Publications Database

Welcome to the new Schulich Peer-Reviewed Publication Database!

The database is currently in beta-testing and will be updated with more features as time goes on. In the meantime, stakeholders are free to explore our faculty’s numerous works. The left-hand panel affords the ability to search by the following:

  • Faculty Member’s Name;
  • Area of Expertise;
  • Whether the Publication is Open-Access (free for public download);
  • Journal Name; and
  • Date Range.

At present, the database covers publications from 2012 to 2020, but will extend further back in the future. In addition to listing publications, the database includes two types of impact metrics: Altmetrics and Plum. The database will be updated annually with most recent publications from our faculty.

If you have any questions or input, please don’t hesitate to get in touch.


Search Results

Everett, J., Neu, D., Rahaman, A.A. and Saxton, G. (2019). "Twitter and Social Accountability: Reactions to the Panama Papers", Critical Perspectives on Accounting, 61, 38-53.

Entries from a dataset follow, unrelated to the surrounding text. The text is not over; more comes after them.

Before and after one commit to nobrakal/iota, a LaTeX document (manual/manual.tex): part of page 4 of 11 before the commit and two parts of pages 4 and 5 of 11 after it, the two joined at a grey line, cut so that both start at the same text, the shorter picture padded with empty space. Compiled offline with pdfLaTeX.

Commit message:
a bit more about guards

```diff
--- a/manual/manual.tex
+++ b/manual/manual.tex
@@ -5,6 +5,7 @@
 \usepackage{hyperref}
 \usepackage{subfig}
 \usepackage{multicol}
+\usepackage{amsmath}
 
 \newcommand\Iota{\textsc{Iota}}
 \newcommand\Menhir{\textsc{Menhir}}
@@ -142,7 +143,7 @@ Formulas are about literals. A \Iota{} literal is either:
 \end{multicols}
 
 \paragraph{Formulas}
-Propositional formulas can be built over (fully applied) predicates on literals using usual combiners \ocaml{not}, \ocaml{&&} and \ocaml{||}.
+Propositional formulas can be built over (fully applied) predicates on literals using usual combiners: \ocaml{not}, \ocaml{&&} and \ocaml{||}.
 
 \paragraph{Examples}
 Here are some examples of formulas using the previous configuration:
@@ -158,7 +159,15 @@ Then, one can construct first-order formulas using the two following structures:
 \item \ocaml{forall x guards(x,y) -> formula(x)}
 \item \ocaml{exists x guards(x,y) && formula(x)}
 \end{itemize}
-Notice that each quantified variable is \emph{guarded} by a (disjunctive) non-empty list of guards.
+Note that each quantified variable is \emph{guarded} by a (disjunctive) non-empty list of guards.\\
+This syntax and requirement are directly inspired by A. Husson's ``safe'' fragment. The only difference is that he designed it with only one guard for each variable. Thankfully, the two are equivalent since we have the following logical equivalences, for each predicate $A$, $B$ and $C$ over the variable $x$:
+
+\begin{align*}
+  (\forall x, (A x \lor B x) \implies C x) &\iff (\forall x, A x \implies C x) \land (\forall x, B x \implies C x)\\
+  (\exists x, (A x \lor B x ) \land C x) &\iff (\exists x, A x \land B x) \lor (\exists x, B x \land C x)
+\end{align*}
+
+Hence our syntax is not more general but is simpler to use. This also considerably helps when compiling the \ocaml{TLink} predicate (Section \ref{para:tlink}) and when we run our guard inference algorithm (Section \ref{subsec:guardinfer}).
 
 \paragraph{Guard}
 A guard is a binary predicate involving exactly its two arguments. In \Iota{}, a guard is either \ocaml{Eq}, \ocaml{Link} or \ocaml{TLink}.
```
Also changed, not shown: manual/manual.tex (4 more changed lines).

Open Access Download

Abstract The potential of social media to disseminate, aggregate, channel and democratize social accountability processes has encouraged a variety of organizations to actively promote and champion such initiatives. These initiatives typically envision a three step social accountability process where, for example, the publication of previously-private financial information about the inappropriate wealth accumulation activities of politicians and their business allies (step #1), combined with social media dissemination and discussion of these activities (step #2), can result in an accountability conversation that spills out of the medium and that sometimes results in positive social change (step #3). The current study examines Twitter reactions to the International Consortium of Investigative Journalist’s (ICIJ) publication of the Panama Papers. The analysis illustrates that there was a Twitter reaction: furthermore, that there were different styles of response and that certain styles were more likely to elicit an audience reaction, especially if the tweeter was a journalist or organization. While the provided analysis focuses on step #2 within the social accountability process, the results imply that publicly-interested accounting academics qua activists can facilitate social accountability by helping to make previously-private financial information public and by cultivating sympathetic individuals within the traditional media as well as within organizations that are active on social media.